JavaScript is a prototypal language.  What this means is that object behavior may be cloned based on other objects (or prototypes).  In traditional class-based languages, object relationships and behavior are typically defined at compile-time.  In a prototypal environment, they are defined at runtime.  This is why every object in JavaScript has a prototype property.

Defining a Class/Prototype with JavaScript

Here are two ways you can define a class with JavaScript.

Method 1: Within Constructor

This method is really simple and common.

function Person() {
    this.firstName = "Derek";
    this.lastName = "Santos";
}

var person = new Person();

Method 2: Using prototype

This method allows you to modify a class definition outside of its constructor.

 

function Person() { }
Person.prototype.firstName = "Derek";
Person.prototype.lastName = "Santos";

var person = new Person();

There is no super property in JavaScript (unless you create one yourself). Instead you need to use the "call" method.

AndroidPhone.prototype.startUp = function () {
    Device.prototype.startUp.call(this);
}

Declaring Class methods

To declare a method in a class, you can simply define it within the classes constructor like so.

function Person() {
    this.firstName = "Derek";
    this.lastName = "Santos";
    this.showName = function() {
        alert(this.firstName + " " + this.lastName);
    }
}

var person = new Person();
person.showName();

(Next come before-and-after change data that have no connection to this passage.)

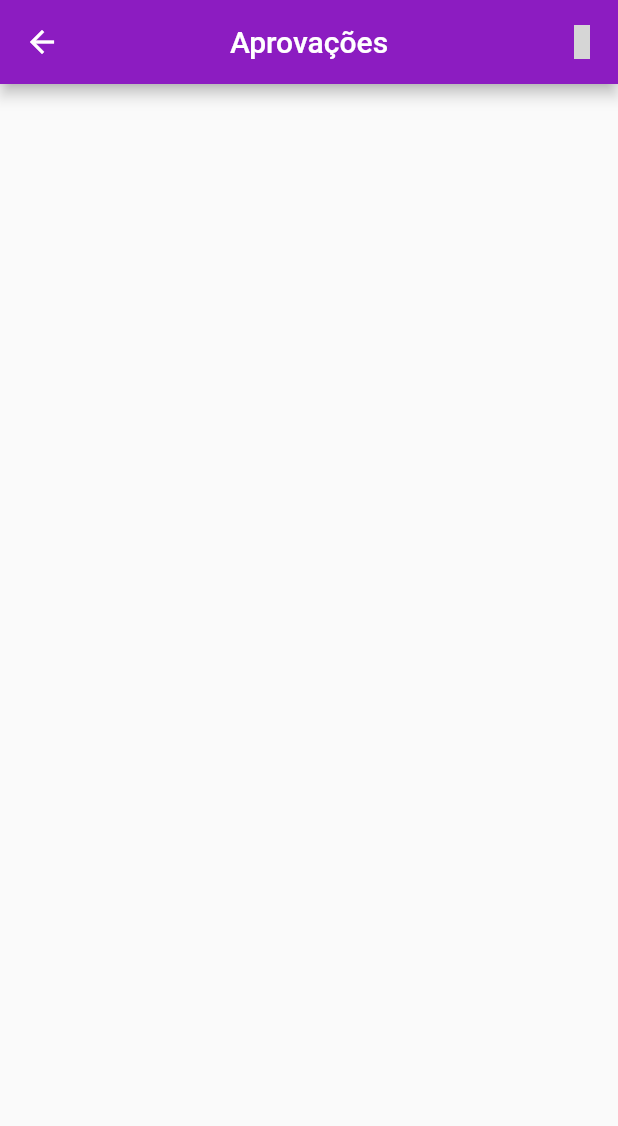
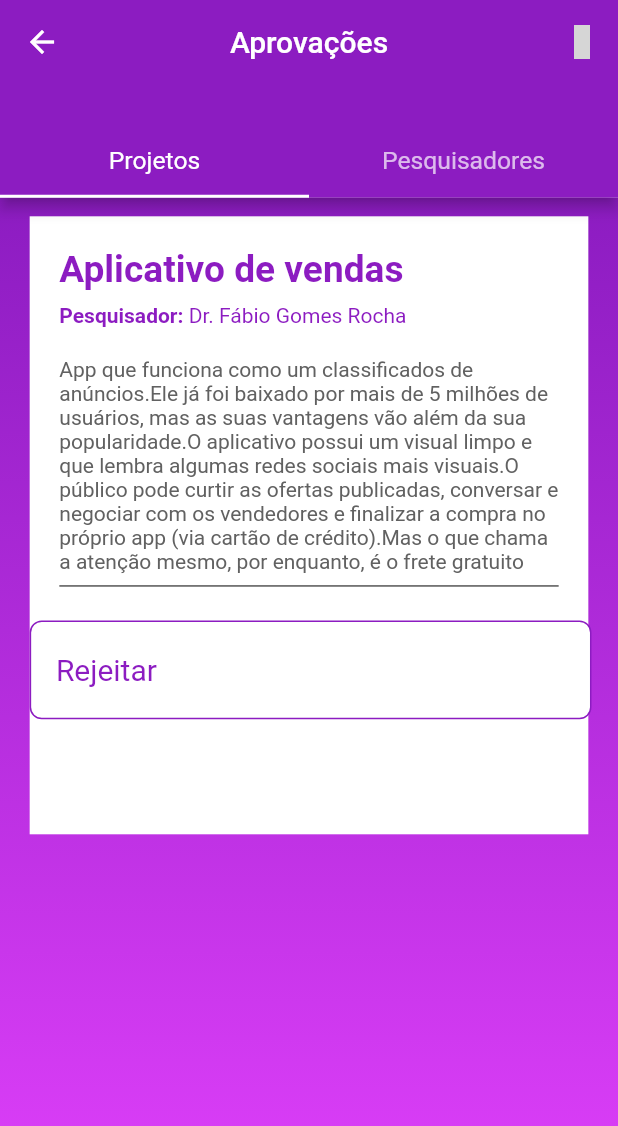
Before and after one commit to jjoaovitor7-unit/Sistema-Gestao-Projeto, a Flutter app: the AprovacoesPage screen opened directly, on a phone screen of 412 x 824 dp. Shown: the top 1126 px of the screen. Run offline on Flutter 3.47's test engine with Material 2 defaults, Android fonts, the light colour scheme and no system bars; our stand-ins replace cloud_firestore, device_preview, email_validator, firebase_auth, firebase_core, flutter_speed_dial and 1 more; accounts and stored records are empty; grey boxes are pictures that could not be loaded.

Commit message:
Adicionoando abas

```diff
--- a/gestro_app/lib/pages/aprovacoes.page.dart
+++ b/gestro_app/lib/pages/aprovacoes.page.dart
@@ -1,5 +1,9 @@
 import 'package:flutter/material.dart';
+import 'package:gestro_app/themes/globals.themes.dart';
 import 'package:gestro_app/widgets/appBarGestro.widget.dart';
+import 'package:gestro_app/widgets/cardAprovacoes.page.dart';
+import 'package:gestro_app/widgets/cardProjetos.widget.dart';
+import 'package:gestro_app/widgets/containerGestroGrande.widget.dart';
 
 class AprovacoesPage extends StatelessWidget {
   @override
@@ -7,8 +11,32 @@ class AprovacoesPage extends StatelessWidget {
     return DefaultTabController(
       length: 2,
       child: Scaffold(
-        appBar: AppBarGestro(title: "Aprovações"),
-      ),
+          appBar: PreferredSize(
+            preferredSize: Size.fromHeight(MediaQuery.of(context).size.height * 0.16),
+            child: AppBarGestro(
+              title: "Aprovações",
+              tabBar: true,
+            ),
+          ),
+          body: TabBarView(
+            children: [
+              Container(
+                decoration: BoxDecoration(
+                  gradient: gradientGestro,
+                ),
+                child: ListView(
+                  children: [
+                    CardAprocaoes(),
+                  ],
+                ),
+              ),
+              Container(
+                decoration: BoxDecoration(
+                  gradient: gradientGestro,
+                ),
+              ),
+            ],
+          )),
     );
   }
 }
--- a/gestro_app/lib/pages/login_screen.page.dart
+++ b/gestro_app/lib/pages/login_screen.page.dart
@@ -5,8 +5,8 @@ import 'package:firebase_auth/firebase_auth.dart';
 import 'package:firebase_core/firebase_core.dart';
 
 import 'package:gestro_app/pages/cadastro_screen.page.dart';
+import 'package:gestro_app/pages/projetos.page.dart';
 import 'package:gestro_app/pages/home.page.dart';
-import 'package:gestro_app/pages/pagInicial.page.dart';
 import 'package:gestro_app/themes/globals.themes.dart';
 import 'package:gestro_app/widgets/buttonGestro.widget.dart';
 import 'package:gestro_app/widgets/containerGestro.widget.dart';
@@ -129,7 +129,7 @@ class LoginScreen extends StatelessWidget {
                               Navigator.pushReplacement(
                                 context,
                                 MaterialPageRoute(
-                                  builder: (context) => PagInicial(),
+                                  builder: (context) => HomePage(),
                                 ),
                               );
                             }
--- a/gestro_app/lib/themes/globals.themes.dart
+++ b/gestro_app/lib/themes/globals.themes.dart
@@ -5,8 +5,14 @@ const purplePrimary = const Color(0XFFe5cbf1);
 const purpleSecudary = const Color(0xff8c1cc1);
 
 //names
-const newEntrant = "RYANAIR";
-const incumbent = "BRITISH AIRWAYS";
+LinearGradient gradientGestro = new LinearGradient(
+  begin: Alignment.topLeft,
+  end: Alignment.bottomLeft,
+  colors: [
+    purpleSecudary,
+    Colors.purpleAccent,
+  ],
+);
 
 //Mensagens
 const mensagemManutencao = const Text("Essa página ainda está em desenvolvimento amiguinho\n att: Claylton :D");
--- a/gestro_app/lib/widgets/appBarGestro.widget.dart
+++ b/gestro_app/lib/widgets/appBarGestro.widget.dart
@@ -5,10 +5,14 @@ import 'package:gestro_app/themes/globals.themes.dart';
 class AppBarGestro extends StatefulWidget implements PreferredSizeWidget {
   final String title;
   final bool tabBar;
+  final String tabBarName1;
+  final String tabBarName2;
 
   const AppBarGestro({
     @required this.title,
     this.tabBar = false,
+    this.tabBarName1,
+    this.tabBarName2,
   });
 
   @override
@@ -41,28 +45,32 @@ class _AppBarGestroState extends State<AppBarGestro> {
           width: MediaQuery.of(context).size.width * 0.03,
         )
       ],
-      // bottom: TabBar(
-      //   tabs: [
-      //     Tab(
-      //       child: Text(
-      //         'Consultas',
-      //         style: TextStyle(
-      //           fontSize: MediaQuery.of(context).size.width * 0.045,
-      //           fontWeight: FontWeight.w400,
-      //         ),
-      //       ),
-      //     ),
-      //     Tab(
-      //       child: Text(
-      //         'Pacientes',
-      //         style: TextStyle(
-      //           fontSize: MediaQuery.of(context).size.width * 0.045,
-      //           fontWeight: FontWeight.w400,
-      //         ),
-      //       ),
-      //     ),
-      //   ],
-      // ),
+      bottom: this.widget.tabBar
+          ? TabBar(
+              onTap: (value) {},
+              indicatorColor: Colors.white,
+              tabs: <Widget>[
+                Tab(
+                  child: Text(
+                    'Projetos',
+                    style: TextStyle(
+                      fontSize: MediaQuery.of(context).size.width * 0.04,
+                      fontWeight: FontWeight.w400,
+                    ),
+                  ),
+                ),
+                Tab(
+                  child: Text(
+                    'Pesquisadores',
+                    style: TextStyle(
+                      fontSize: MediaQuery.of(context).size.width * 0.04,
+                      fontWeight: FontWeight.w400,
+                    ),
+                  ),
+                ),
+              ],
+            )
+          : null,
     );
   }
 
--- a/gestro_app/lib/widgets/button2Gestro.widget.dart
+++ b/gestro_app/lib/widgets/button2Gestro.widget.dart
@@ -6,8 +6,9 @@ import 'package:gestro_app/themes/globals.themes.dart';
 class Button2Gestro extends StatelessWidget {
   final String text;
   final Function onTap;
+  final IconData icon;
 
-  const Button2Gestro({@required this.text, @required this.onTap});
+  const Button2Gestro({@required this.text, @required this.onTap, this.icon});
 
   @override
   Widget build(BuildContext context) {
@@ -43,9 +44,7 @@ class Button2Gestro extends StatelessWidget {
                 ),
               ),
               Icon(
-                FontAwesome.doc_text,
-                color: purpleSecudary,
-                size: MediaQuery.of(context).size.height * 0.035,
+                this.icon,
               ),
             ],
           ),
--- /dev/null
+++ b/gestro_app/lib/widgets/cardAprovacoes.page.dart
@@ -0,0 +1,98 @@
+import 'package:flutter/material.dart';
+import 'package:gestro_app/themes/globals.themes.dart';
+import 'package:gestro_app/widgets/button2Gestro.widget.dart';
+import 'package:gestro_app/widgets/buttonGestro.widget.dart';
+
+class CardAprocaoes extends StatelessWidget {
+  @override
+  Widget build(BuildContext context) {
+    return Container(
+      height: MediaQuery.of(context).size.height * 0.5,
+      margin: EdgeInsets.only(
+        top: MediaQuery.of(context).size.height * 0.015,
+        left: MediaQuery.of(context).size.height * 0.024,
+        right: MediaQuery.of(context).size.height * 0.024,
+      ),
+      color: Colors.white,
+      child: Column(
+        crossAxisAlignment: CrossAxisAlignment.start,
+        children: [
+          Padding(
+            padding: EdgeInsets.only(
+              top: MediaQuery.of(context).size.height * 0.0,
+              left: MediaQuery.of(context).size.height * 0.024,
+              right: MediaQuery.of(context).size.height * 0.024,
+            ),
+            child: Column(
+              crossAxisAlignment: CrossAxisAlignment.start,
+              mainAxisAlignment: MainAxisAlignment.spaceEvenly,
+              children: [
+                SizedBox(
+                  height: MediaQuery.of(context).size.height * 0.025,
+                ),
+                Row(
+                  mainAxisAlignment: MainAxisAlignment.spaceBetween,
+                  children: [
+                    Text(
+                      "Aplicativo de vendas",
+                      style: TextStyle(
+                        color: purpleSecudary,
+                        fontSize: MediaQuery.of(context).size.height * 0.03,
+                        fontWeight: FontWeight.w700,
+                      ),
+                    ),
+                  ],
+                ),
+                SizedBox(
+                  height: MediaQuery.of(context).size.height * 0.01,
+                ),
+                Row(
+                  children: [
+                    Text(
+                      "Pesquisador: ",
+                      style: TextStyle(
+                        color: purpleSecudary,
+                        fontWeight: FontWeight.bold,
+                      ),
+                    ),
+                    Text(
+                      "Dr. Fábio Gomes Rocha",
+                      style: TextStyle(
+                        color: purpleSecudary,
+                        fontStyle: FontStyle.normal,
+                      ),
+                    ),
+                  ],
+                ),
+                SizedBox(
+                  height: MediaQuery.of(context).size.height * 0.025,
+                ),
+                Text(
+                  "App que funciona como um classificados de anúncios."
+                  "Ele já foi baixado por mais de 5 milhões de usuários, mas as suas vantagens vão além da sua popularidade."
+                  "O aplicativo possui um visual limpo e que lembra algumas redes sociais mais visuais."
+                  "O público pode curtir as ofertas publicadas, conversar e negociar com os vendedores e "
+                  "finalizar a compra no próprio app (via cartão de crédito)."
+                  "Mas o que chama a atenção mesmo, por enquanto, é o frete gratuito",
+                  style: TextStyle(
+                    color: Colors.grey[700],
+                  ),
+                ),
+                Divider(
+                  color: Colors.black,
+                ),
+              ],
+            ),
+          ),
+          Row(
+            mainAxisAlignment: MainAxisAlignment.end,
+            children: [
+              Button2Gestro(text: "Rejeitar", onTap: null),
+              // ButtonGestro(text: "Aprovrar"),
+            ],
+          ),
+        ],
+      ),
+    );
+  }
+}
--- a/gestro_app/lib/widgets/cardProjetos.widget.dart
+++ b/gestro_app/lib/widgets/cardProjetos.widget.dart
@@ -7,7 +7,7 @@ class CardProjetos extends StatelessWidget {
     return Container(
       height: MediaQuery.of(context).size.height * 0.2,
       margin: EdgeInsets.only(
-        top: MediaQuery.of(context).size.height * 0.0,
+        top: MediaQuery.of(context).size.height * 0.015,
         left: MediaQuery.of(context).size.height * 0.024,
         right: MediaQuery.of(context).size.height * 0.024,
       ),
```
Also changed, not shown: gestro_app/lib/pages/home.page.dart (+62 -60 lines), gestro_app/lib/pages/pagInicial.page.dart (deleted, +0 -76 lines), gestro_app/lib/pages/projetos.page.dart (added, +61 -0 lines).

This is just the tip of the iceberg, many other OO concepts can be implemented in JavaScript.  Keep an eye out for Part 2 of this article where I'll talk about inheritance and other OO principles.